April Core Value | CONFIDENCE
As we talk about confidence we wanted to first focus on self-confidence: the general view of yourself and how likely you believe you can accomplish and meet goals.
Practical Ways to Improve Your Confidence (and why you should)
The New York Times has written a practical list of different ways to improve your confidence and they have sited that high confidence leads to more chances to improve. Believing in yourself matters. According to Charlie Houpert, the author of "Charisma on Command", confidence doesn't just make you feel better, it also helps you take risks to make tangible improvements to your life." Here are a few ideas to try this month:
Try things that make you uncomfortable.
- "This can involve more daunting changes, like taking a new job or confronting someone you usually avoid. However, it can also take smaller forms, like striking up a conversation with someone new if you’re normally shy, or trying a new food. According to Mr. Houpert, it’s more important that you regularly expand your comfort zone rather than occasionally throwing yourself into the deep end."
Defy your impostor syndrome.
- "Impostor syndrome is a nasty mental bug that convinces you that your accomplishments don't really count. This doubt can creep in because it's easier to remember faults but more difficult to remember successes. Make a habit of periodically writing down or reflecting on times you've done things well. It's easier to be confident in your abilities when you remember them."
Adjust your posture.
- "The posture you adopt can affect how you feel about yourself. While it might feel a little silly at first (remember that tip about stepping outside your comfort zone), trying out powerful stances can help adjust your frame of mind.
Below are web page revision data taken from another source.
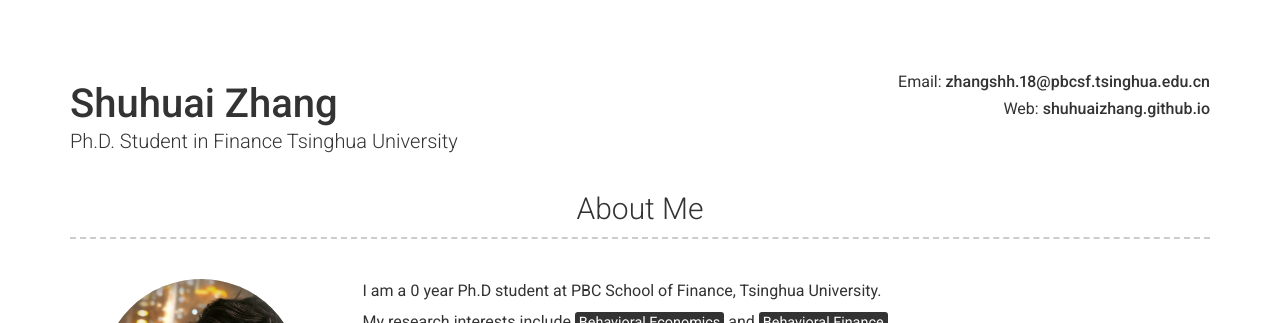
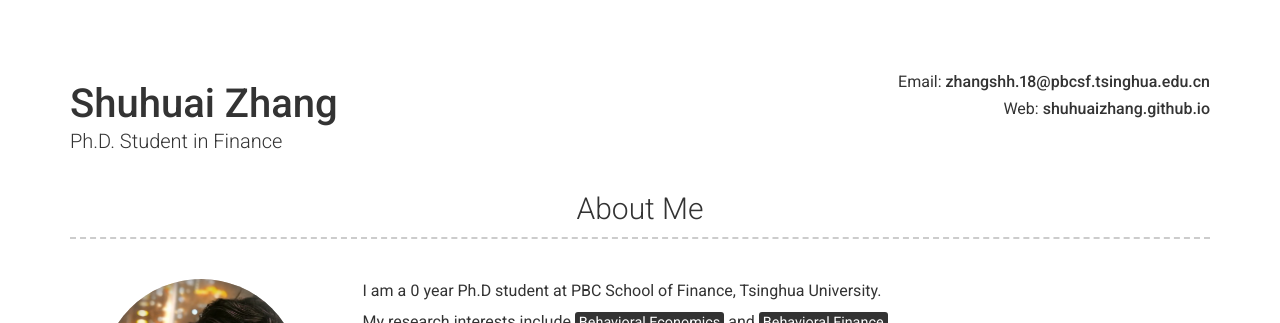
Before and after one commit to shuhuaizhang/shuhuaizhang.github.io, a Jekyll site: the page built from index.md, in a window 1280 px wide. Shown: the top 323 px of the page. Built offline with Jekyll 4.4.1, drawn with Linux system fonts in a browser that asks for light colours; nearby versions of some CDN libraries.

Commit message:
Update _config.yml

```diff
--- a/_config.yml
+++ b/_config.yml
@@ -4,10 +4,7 @@ repository: Git repository where your resume will be hosted, only required if yo
 
 # Personal info
 name: Shuhuai Zhang
-title: |
-  Ph.D. Student in Finance
-
-  Tsinghua University
+title: Ph.D. Student in Finance
 email: zhangshh.18@pbcsf.tsinghua.edu.cn
 website: shuhuaizhang.github.io
 
```
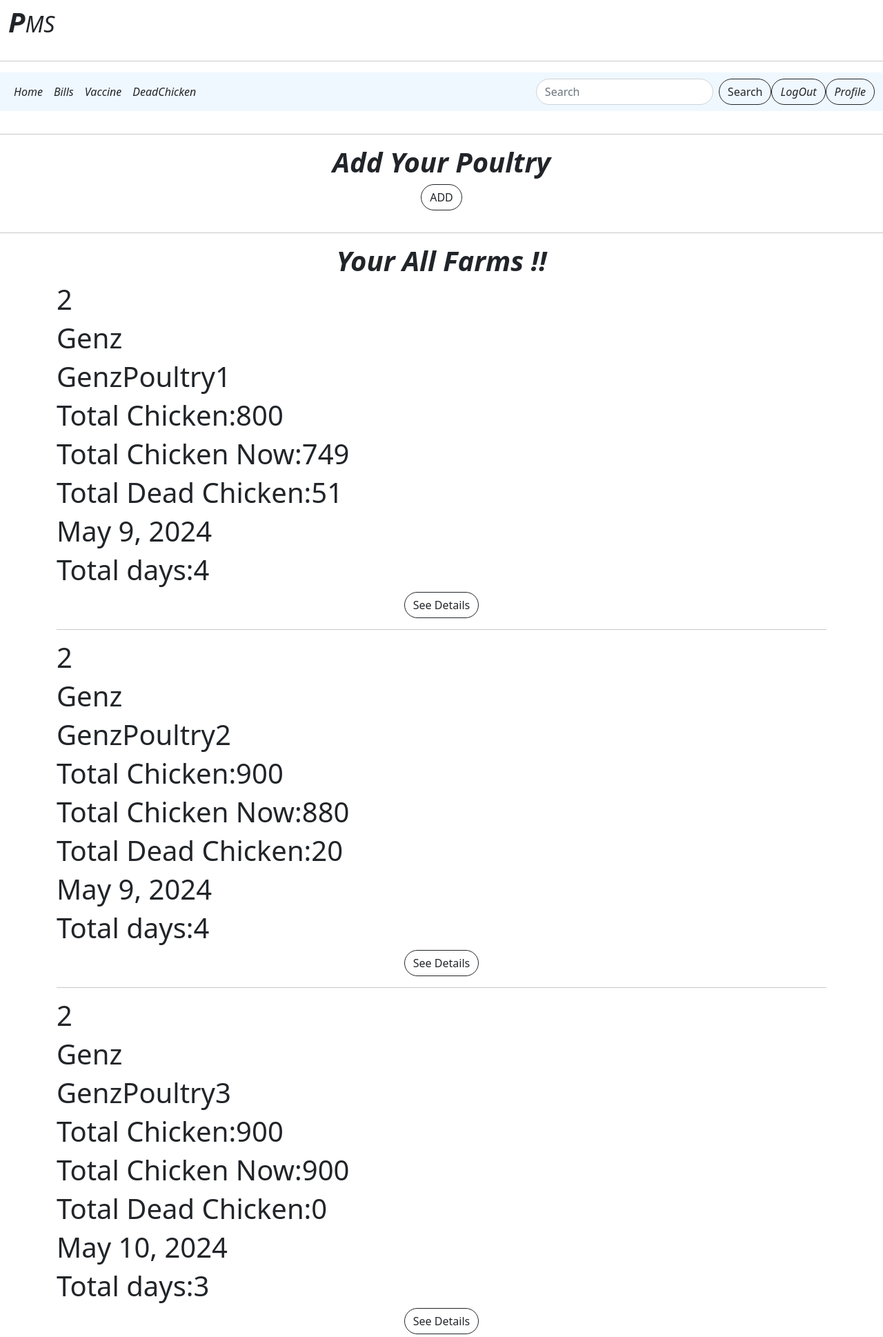
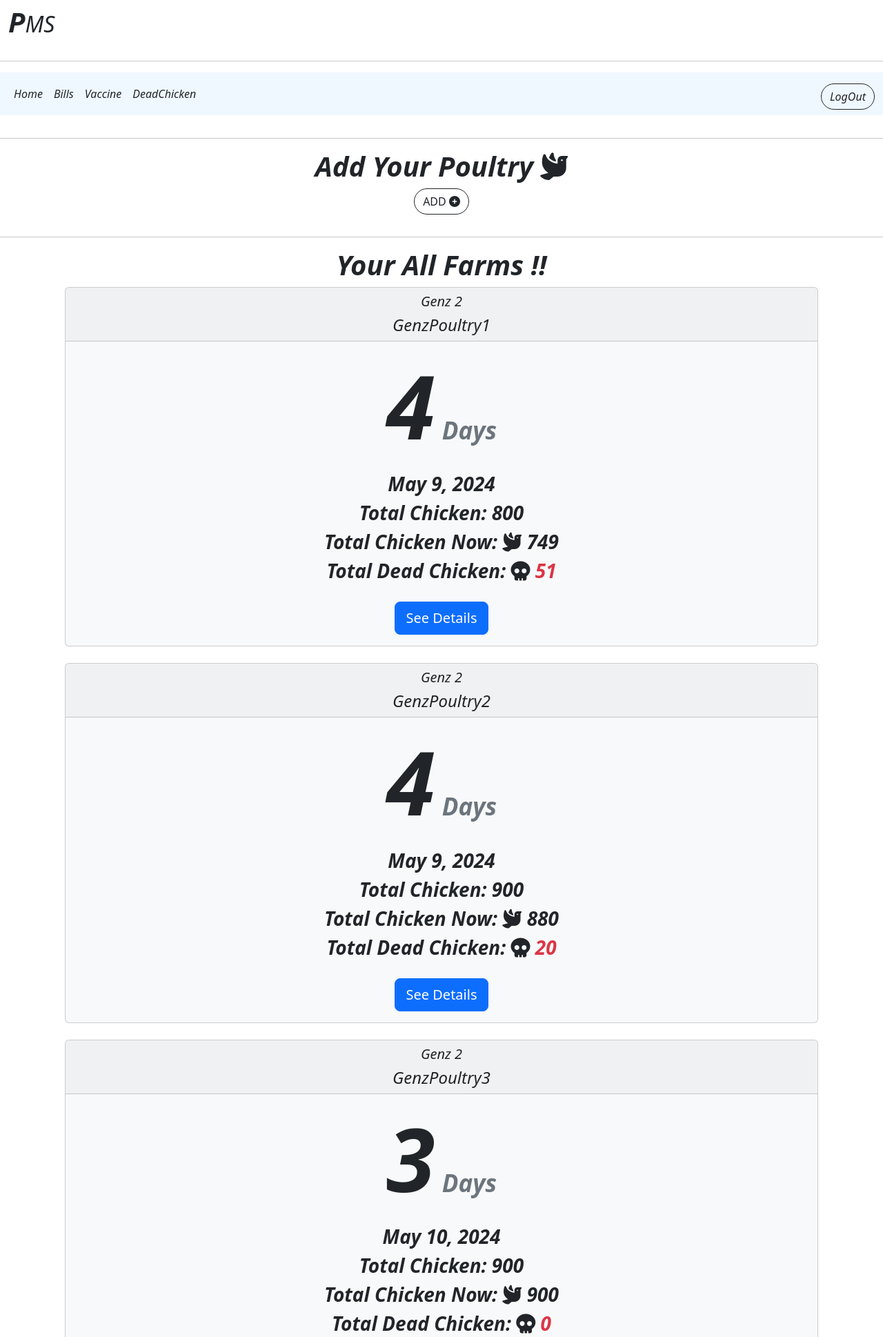
Before and after one commit to kushal1o1/PMS, a Django app: page /userhome/mainpage/2/ in a window 1280 px wide. Shown: the top 1938 px of the page at 69% size. Run offline with Django 5.2, Linux system fonts and the light colour scheme; a user stored in the database is signed in; data comes from the database, SQL or seed files in the repository; both versions use the stored data as it was after the commit; parts of the project's set-up code (start-up, migrations or seed data) failed here and were passed over; some libraries are stand-ins or nearby versions.

Commit message:
Added UI for MainPage Poultry section

```diff
--- a/PMS/userhome/templates/Base.html
+++ b/PMS/userhome/templates/Base.html
@@ -65,16 +65,16 @@
   </nav>
   <hr class="text-dark">
   <!-- navbar -->
-  <nav class="navbar navbar-expand-lg    sticky-top " style="font-style: oblique; background-color: aliceblue;">
+  <nav class="navbar navbar-expand-lg sticky-top " style="font-style: oblique; background-color: aliceblue;">
     <div class="container-fluid">
       <button class="navbar-toggler" type="button" data-bs-toggle="collapse" data-bs-target="#navbarSupportedContent"
         aria-controls="navbarSupportedContent" aria-expanded="false" aria-label="Toggle navigation">
         <span class="navbar-toggler-icon"></span>
       </button>
-      <div class="collapse navbar-collapse" id="navbarSupportedContent">
+      <div class="collapse navbar-collapse " id="navbarSupportedContent">
         <ul class="navbar-nav me-auto mb-2 mb-lg-0">
           <li class="nav-item">
-            <a class="nav-link active  text-dark" aria-current="page" href=".">Home</a>
+            <a class="nav-link active  text-dark" aria-current="page" href="">Home</a>
           </li>
 
 
@@ -92,16 +92,9 @@
           </li>
 
         </ul>
-        <form class="d-flex" role="search">
-          <input class="form-control me-2 rounded-pill" type="search" placeholder="Search" aria-label="Search">
-          <button class="btn btn-outline-dark rounded-pill " type="submit">Search</button>
-        </form>
-        <ul class="navbar-nav  mb-2 mb-lg-0">
+        <ul class="navbar-nav  mt-2  mb-2 mb-lg-0">
           <li class="nav-item">
             <a href="/"  type="button" class=" btn btn-outline-dark  rounded-pill" >LogOut</a>
-          </li>
-          <li class="nav-item">
-            <a href="profile" type="button" class=" btn btn-outline-dark rounded-pill" >Profile</a>
           </li>
 
         </ul>
@@ -163,8 +156,7 @@
 
 
           <ul class="list-unstyled small text-muted">
-            <li class="mb-2">Designed and built with all the love in the world by the <a href="#">Annonymous</a> with the
-              help of <a href="#">our contributors</a>.
+            <li class="mb-2">Designed and built with all the love in the world by the <a href="#">kushal1o1</a> </li>
 
           </ul>
         </div>
@@ -172,11 +164,11 @@
           <h5>Links</h5>
           <ul class="list-unstyled">
             <li class="mb-2"><a href=".">Home</a>
+            <li class="mb-2"><a href="#"> Bills</a>
             <li class="mb-2"><a href="#">Upload Bills</a>
-            <li class="mb-2"><a href="#">Upload Bills</a>
-            <li class="mb-2"><a href="#">Upload Bills</a>
-            <li class="mb-2"><a href="aboutUs">About Us</a>
-            <li class="mb-2"><a href="contactUs">Contact Us</a>
+            <li class="mb-2"><a href="#">Upload Vaccine</a>
+            <li class="mb-2"><a href="#">About Us</a>
+            <li class="mb-2"><a href="#">Contact Us</a>
 
           </ul>
         </div>
@@ -197,7 +189,7 @@
             <li class="mb-2"><a href="">Java Script</a>
             <li class="mb-2"><a href="">Django</a>
             <li class="mb-2"><a href="">SQlite</a>
-            <li class="mb-2"><a href=""></a>
+            <li class="mb-2"><a href="">Python</a>
           </ul>
         </div>
         <div class="col-6 col-lg-2 mb-3">
--- a/PMS/userhome/templates/mainpage.html
+++ b/PMS/userhome/templates/mainpage.html
@@ -9,10 +9,12 @@
 
 
     <hr class="text-dark">
-<h1 class="text-center fw-bold  text-dark" style="font-style: oblique;">Add Your Poultry</h1>
+<h1 class="text-center fw-bold  text-dark" style="font-style: oblique;">Add Your Poultry
+  <i class="fa-solid fa-dove  "></i>
+</h1>
 <div class="container d-flex align-items-center justify-content-center">
 
-  <p class="text-center"><button class="btn btn-outline-dark rounded-pill" data-bs-toggle="modal" data-bs-target="#addPoultry">ADD</button></p>
+  <p class="text-center"><button class="btn btn-outline-dark rounded-pill" data-bs-toggle="modal" data-bs-target="#addPoultry">ADD <i class="fa-solid fa-circle-plus"></i></button></p>
 
 </div>
 
@@ -26,21 +28,26 @@
 <h1 class="text-center fw-bold    text-dark" style="font-style:oblique;">Your All Farms !!</h1>
 <div class="container">
 {% for parm in parms %}
-<h1>{{parm.user_id}}</h1>
-<h1>{{parm.user}}</h1>
 
-<h1>{{parm.poultryName}}</h1>
-<h1>Total Chicken:{{parm.totalChicken}}</h1>
-<h1>Total Chicken Now:{{parm.totalChickenNow}}</h1>
-<h1>Total Dead Chicken:{{parm.totalDead}}</h1>
+<div class="container">
+  <div class="card mb-4 box-shadow  bg-light text-center">
+    <div class="card-header">
+      <h5>{{parm.user}} {{parm.user_id}}</h5>
+      <h4 class="my-0 font-weight-normal">{{parm.poultryName}}</h4>
+    </div>
+    <div class="card-body">
+      <h1 class="card-title fw-bolder pricing-card-title"><strong style="font-size:10vw">{{parm.totalDays}}</strong> <small class="text-muted">Days</small></h1>
+      <ul class="list-unstyled mt-3 mb-4 fw-bold fs-3">
+        <li>{{parm.startDate}}</li>
+        <li>Total Chicken: {{parm.totalChicken}}</li>
+        <li>Total Chicken Now:   <i class="fa-solid fa-dove  "></i> {{parm.totalChickenNow}}</li>
+        <li>Total Dead Chicken: <i class="fa-solid fa-skull "></i> <span class="text-danger">{{parm.totalDead}}<span></li>
+      </ul>
+      <a href="profile/{{parm.poultryName}}" type="button"  ><button type="button" class="btn btn-lg btn-block btn-primary">See Details</button></a>
+    </div>
+  </div>
+</div>
 
-<h1>{{parm.startDate}}</h1>
-<h1>Total days:{{parm.totalDays}}</h1>
-
-
-<p class="text-center"><a href="profile/{{parm.poultryName}}" type="button" class=" btn btn-outline-dark rounded-pill text-center" >See Details</a></p>
-
-<hr class="text-dark">
 {% endfor%}
 </div>
   <script>
@@ -77,7 +84,7 @@
 
 
 
-<div class="d-flex align-items-center justify-content-around  text-dark"> <button type="button" class="btn btn-primary">Load more post <i
+<div class="d-flex align-items-center justify-content-around  text-dark"> <button type="button" class="btn btn-primary">Load more Poultry <i
   class="bi bi-arrow-down-circle ms-2 align-middle"></i></button></div>
 <!-- for new old post -->
 <nav class="blog-pagination d-flex justify-content-center  text-dark" aria-label="Pagination">
--- a/PMS/userhome/templates/showVaccine.html
+++ b/PMS/userhome/templates/showVaccine.html
@@ -1,6 +1,9 @@
 {% extends 'Base.html' %}
-{%block tittle%}PMS Bills{%endblock%}
+{%block tittle%}PMS Vaccine Info{%endblock%}
 {%block loginout%}LogOut{%endblock%}
+{% block Showbills%}bills/{{parm.poultryName}}{%endblock%}
+{% block Showdead%}deads/{{parm.poultryName}}{%endblock%}
+{% block Showvaccine%}vaccine/{{parm.poultryName}}{%endblock%}
 {% block mainContent%}
 {%load static%}
 
--- a/PMS/userhome/templates/showbills.html
+++ b/PMS/userhome/templates/showbills.html
@@ -1,6 +1,7 @@
 {% extends 'Base.html' %}
 {%block tittle%}PMS Bills{%endblock%}
 {%block loginout%}LogOut{%endblock%}
+
 {% block mainContent%}
 {%load static%}
 
--- a/PMS/userhome/templates/showdeads.html
+++ b/PMS/userhome/templates/showdeads.html
@@ -1,6 +1,9 @@
 {% extends 'Base.html' %}
-{%block tittle%}PMS Bills{%endblock%}
+{%block tittle%}PMS Dead Chickens{%endblock%}
 {%block loginout%}LogOut{%endblock%}
+{% block Showbills%}bills/{{parm.poultryName}}{%endblock%}
+{% block Showdead%}#{{parm.poultryName}}{%endblock%}
+{% block Showvaccine%}vaccine/{{parm.poultryName}}{%endblock%}
 {% block mainContent%}
 {%load static%}
 
--- a/PMS/userhome/views.py
+++ b/PMS/userhome/views.py
@@ -21,7 +21,6 @@ def userHome(request,user_id):
 def submit_detail(request,user_id):
 
     if request.method == 'POST':
-        print(1.2)
         if 'detailform' in request.POST:
             farmname = request.POST.get('farmname')
             Total=request.POST.get('Total')
@@ -68,7 +67,6 @@ def profile(request,user_id,poultryName):
     url = f'http://api.openweathermap.org/data/2.5/weather?q=pokhara&appid={api_key}&units=metric'
     response = requests.get(url)
     data = response.json()
-    print(data)
 
     temperature = data['main']['temp']
     rain = data.get('rain', {}).get('1h', 0)  # Assuming rain volume in the last hour
```
Also changed, not shown: PMS/userhome/templates/profile.html (+7 -1 lines), PMS/db.sqlite3.
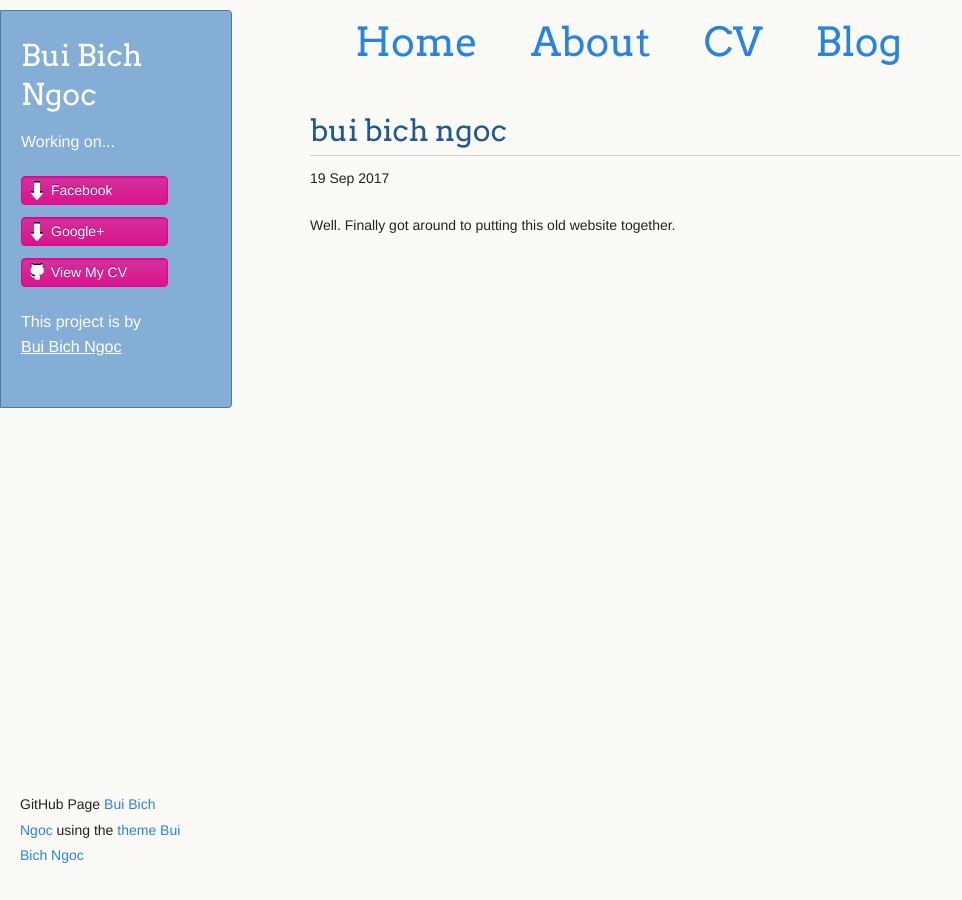
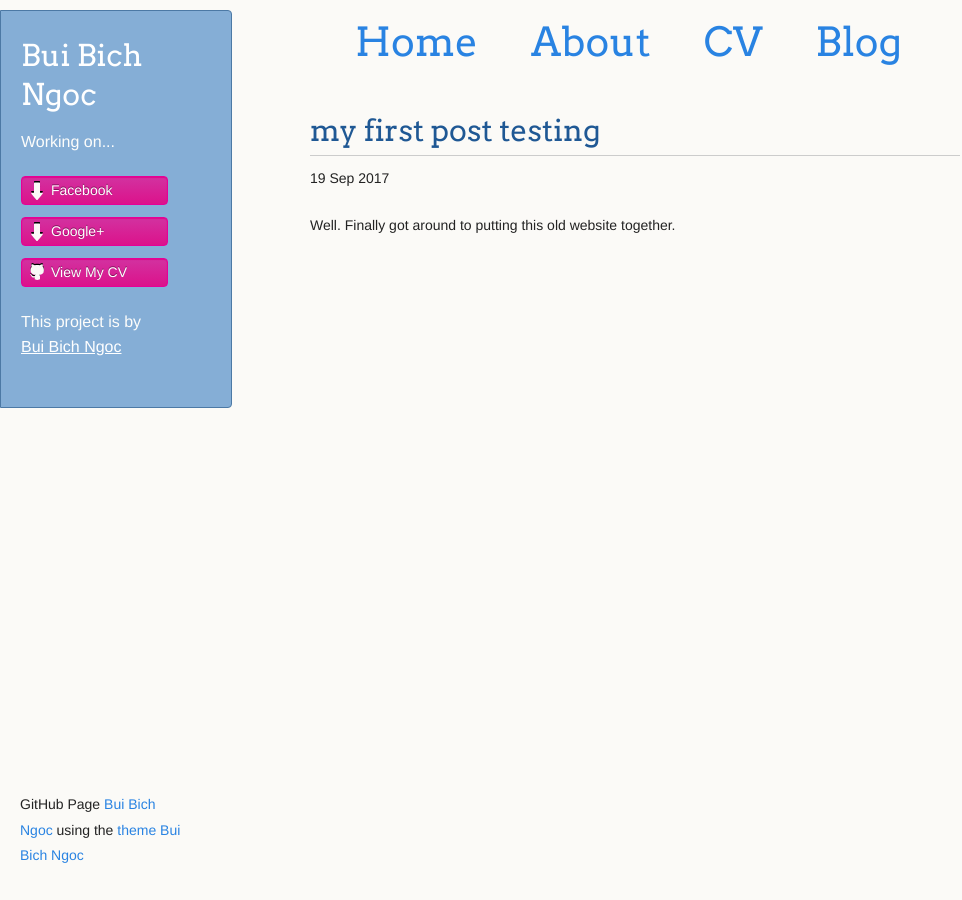
Before and after one commit to buibichngoc/buibichngoc.github.io, a Jekyll site: the page built from _posts/2017-09-19-i-love-my-job.md, in a window 1280 px wide. Shown: the whole page, without its empty margins (0-962 px from the left). Built offline with Jekyll 4.4.1, drawn with Linux system fonts in a browser that asks for light colours.

Commit message:
Update 2017-09-19-i-love-my-job.md

```diff
--- a/_posts/2017-09-19-i-love-my-job.md
+++ b/_posts/2017-09-19-i-love-my-job.md
@@ -1,6 +1,6 @@
 ---
 layout: post
-title: "bui bich ngoc"
+title: "my first post testing"
 date: 2017-09-19
 ---
 
```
Research from Ohio State University suggests that something as simple as sitting up straight can make you feel more confident in what you're doing."